Exercise
What you need to do is retype every entry exactly as written.

(Change listing data)
#####

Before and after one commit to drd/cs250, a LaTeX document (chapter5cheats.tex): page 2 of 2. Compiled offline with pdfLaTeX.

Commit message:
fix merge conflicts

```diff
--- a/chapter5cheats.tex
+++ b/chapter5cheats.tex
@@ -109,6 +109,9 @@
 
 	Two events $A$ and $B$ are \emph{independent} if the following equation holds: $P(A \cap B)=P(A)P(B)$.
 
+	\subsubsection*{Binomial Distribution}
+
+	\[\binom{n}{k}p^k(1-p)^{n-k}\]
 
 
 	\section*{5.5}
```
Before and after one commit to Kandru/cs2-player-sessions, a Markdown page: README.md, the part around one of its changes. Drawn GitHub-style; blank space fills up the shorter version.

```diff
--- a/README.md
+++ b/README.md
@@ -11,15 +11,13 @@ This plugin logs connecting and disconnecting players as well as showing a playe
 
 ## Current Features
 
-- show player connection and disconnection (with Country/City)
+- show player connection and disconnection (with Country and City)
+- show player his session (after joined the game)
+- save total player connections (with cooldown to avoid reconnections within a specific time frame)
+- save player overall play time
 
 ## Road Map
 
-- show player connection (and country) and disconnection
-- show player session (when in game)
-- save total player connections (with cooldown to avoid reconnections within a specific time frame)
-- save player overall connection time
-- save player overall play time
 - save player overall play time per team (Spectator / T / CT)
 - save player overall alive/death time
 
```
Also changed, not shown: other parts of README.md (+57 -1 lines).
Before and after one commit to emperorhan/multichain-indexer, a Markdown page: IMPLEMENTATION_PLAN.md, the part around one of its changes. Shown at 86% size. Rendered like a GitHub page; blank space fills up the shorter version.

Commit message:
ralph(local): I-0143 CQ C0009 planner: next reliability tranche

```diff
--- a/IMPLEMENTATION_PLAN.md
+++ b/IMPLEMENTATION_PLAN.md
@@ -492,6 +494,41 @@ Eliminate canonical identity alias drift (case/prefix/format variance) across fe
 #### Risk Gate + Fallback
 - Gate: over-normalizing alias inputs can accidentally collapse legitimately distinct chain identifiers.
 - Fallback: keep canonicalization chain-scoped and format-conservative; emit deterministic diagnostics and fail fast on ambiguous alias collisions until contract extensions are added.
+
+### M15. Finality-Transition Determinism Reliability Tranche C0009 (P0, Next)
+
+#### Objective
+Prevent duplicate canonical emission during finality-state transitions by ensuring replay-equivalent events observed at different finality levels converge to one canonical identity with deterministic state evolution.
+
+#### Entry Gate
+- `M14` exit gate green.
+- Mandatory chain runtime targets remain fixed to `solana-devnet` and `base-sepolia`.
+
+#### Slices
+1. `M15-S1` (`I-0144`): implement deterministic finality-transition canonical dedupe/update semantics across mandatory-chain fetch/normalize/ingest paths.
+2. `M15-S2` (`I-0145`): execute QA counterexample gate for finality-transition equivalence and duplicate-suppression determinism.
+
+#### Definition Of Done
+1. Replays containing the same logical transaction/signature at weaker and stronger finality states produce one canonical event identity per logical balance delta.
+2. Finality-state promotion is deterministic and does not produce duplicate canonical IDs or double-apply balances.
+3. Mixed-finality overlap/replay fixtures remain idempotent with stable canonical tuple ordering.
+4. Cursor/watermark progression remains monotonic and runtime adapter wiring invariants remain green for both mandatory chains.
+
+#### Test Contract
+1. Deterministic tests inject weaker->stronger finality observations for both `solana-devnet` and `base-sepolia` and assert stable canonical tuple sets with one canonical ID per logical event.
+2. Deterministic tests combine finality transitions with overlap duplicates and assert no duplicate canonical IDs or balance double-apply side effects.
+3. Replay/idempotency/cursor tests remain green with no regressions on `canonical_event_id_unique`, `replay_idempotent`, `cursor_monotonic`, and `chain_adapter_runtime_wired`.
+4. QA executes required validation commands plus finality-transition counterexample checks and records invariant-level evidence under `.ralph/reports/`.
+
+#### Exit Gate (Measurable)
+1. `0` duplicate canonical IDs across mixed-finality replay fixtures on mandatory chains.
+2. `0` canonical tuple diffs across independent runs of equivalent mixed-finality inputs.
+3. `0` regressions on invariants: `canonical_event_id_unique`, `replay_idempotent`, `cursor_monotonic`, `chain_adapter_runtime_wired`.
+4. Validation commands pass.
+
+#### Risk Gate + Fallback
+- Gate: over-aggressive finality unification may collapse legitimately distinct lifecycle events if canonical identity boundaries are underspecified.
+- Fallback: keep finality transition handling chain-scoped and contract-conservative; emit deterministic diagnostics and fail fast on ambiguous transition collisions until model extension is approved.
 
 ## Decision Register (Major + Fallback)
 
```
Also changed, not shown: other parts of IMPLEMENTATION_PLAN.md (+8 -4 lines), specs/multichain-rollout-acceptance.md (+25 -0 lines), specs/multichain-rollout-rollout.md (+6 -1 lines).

#####

Completed task
Before and after one commit to drd/cs250, a LaTeX document (chapter5cheats.tex): page 2 of 2. Compiled offline with pdfLaTeX.

Commit message:
fix merge conflicts

```diff
--- a/chapter5cheats.tex
+++ b/chapter5cheats.tex
@@ -109,6 +109,9 @@
 
 	Two events $A$ and $B$ are \emph{independent} if the following equation holds: $P(A \cap B)=P(A)P(B)$.
 
+	\subsubsection*{Binomial Distribution}
+
+	\[\binom{n}{k}p^k(1-p)^{n-k}\]
 
 
 	\section*{5.5}
```
Before and after one commit to Kandru/cs2-player-sessions, a Markdown page: README.md, the part around one of its changes. Drawn GitHub-style; blank space fills up the shorter version.

```diff
--- a/README.md
+++ b/README.md
@@ -11,15 +11,13 @@ This plugin logs connecting and disconnecting players as well as showing a playe
 
 ## Current Features
 
-- show player connection and disconnection (with Country/City)
+- show player connection and disconnection (with Country and City)
+- show player his session (after joined the game)
+- save total player connections (with cooldown to avoid reconnections within a specific time frame)
+- save player overall play time
 
 ## Road Map
 
-- show player connection (and country) and disconnection
-- show player session (when in game)
-- save total player connections (with cooldown to avoid reconnections within a specific time frame)
-- save player overall connection time
-- save player overall play time
 - save player overall play time per team (Spectator / T / CT)
 - save player overall alive/death time
 
```
Also changed, not shown: other parts of README.md (+57 -1 lines).
Before and after one commit to emperorhan/multichain-indexer, a Markdown page: IMPLEMENTATION_PLAN.md, the part around one of its changes. Shown at 86% size. Rendered like a GitHub page; blank space fills up the shorter version.

Commit message:
ralph(local): I-0143 CQ C0009 planner: next reliability tranche

```diff
--- a/IMPLEMENTATION_PLAN.md
+++ b/IMPLEMENTATION_PLAN.md
@@ -492,6 +494,41 @@ Eliminate canonical identity alias drift (case/prefix/format variance) across fe
 #### Risk Gate + Fallback
 - Gate: over-normalizing alias inputs can accidentally collapse legitimately distinct chain identifiers.
 - Fallback: keep canonicalization chain-scoped and format-conservative; emit deterministic diagnostics and fail fast on ambiguous alias collisions until contract extensions are added.
+
+### M15. Finality-Transition Determinism Reliability Tranche C0009 (P0, Next)
+
+#### Objective
+Prevent duplicate canonical emission during finality-state transitions by ensuring replay-equivalent events observed at different finality levels converge to one canonical identity with deterministic state evolution.
+
+#### Entry Gate
+- `M14` exit gate green.
+- Mandatory chain runtime targets remain fixed to `solana-devnet` and `base-sepolia`.
+
+#### Slices
+1. `M15-S1` (`I-0144`): implement deterministic finality-transition canonical dedupe/update semantics across mandatory-chain fetch/normalize/ingest paths.
+2. `M15-S2` (`I-0145`): execute QA counterexample gate for finality-transition equivalence and duplicate-suppression determinism.
+
+#### Definition Of Done
+1. Replays containing the same logical transaction/signature at weaker and stronger finality states produce one canonical event identity per logical balance delta.
+2. Finality-state promotion is deterministic and does not produce duplicate canonical IDs or double-apply balances.
+3. Mixed-finality overlap/replay fixtures remain idempotent with stable canonical tuple ordering.
+4. Cursor/watermark progression remains monotonic and runtime adapter wiring invariants remain green for both mandatory chains.
+
+#### Test Contract
+1. Deterministic tests inject weaker->stronger finality observations for both `solana-devnet` and `base-sepolia` and assert stable canonical tuple sets with one canonical ID per logical event.
+2. Deterministic tests combine finality transitions with overlap duplicates and assert no duplicate canonical IDs or balance double-apply side effects.
+3. Replay/idempotency/cursor tests remain green with no regressions on `canonical_event_id_unique`, `replay_idempotent`, `cursor_monotonic`, and `chain_adapter_runtime_wired`.
+4. QA executes required validation commands plus finality-transition counterexample checks and records invariant-level evidence under `.ralph/reports/`.
+
+#### Exit Gate (Measurable)
+1. `0` duplicate canonical IDs across mixed-finality replay fixtures on mandatory chains.
+2. `0` canonical tuple diffs across independent runs of equivalent mixed-finality inputs.
+3. `0` regressions on invariants: `canonical_event_id_unique`, `replay_idempotent`, `cursor_monotonic`, `chain_adapter_runtime_wired`.
+4. Validation commands pass.
+
+#### Risk Gate + Fallback
+- Gate: over-aggressive finality unification may collapse legitimately distinct lifecycle events if canonical identity boundaries are underspecified.
+- Fallback: keep finality transition handling chain-scoped and contract-conservative; emit deterministic diagnostics and fail fast on ambiguous transition collisions until model extension is approved.
 
 ## Decision Register (Major + Fallback)
 
```
Also changed, not shown: other parts of IMPLEMENTATION_PLAN.md (+8 -4 lines), specs/multichain-rollout-acceptance.md (+25 -0 lines), specs/multichain-rollout-rollout.md (+6 -1 lines).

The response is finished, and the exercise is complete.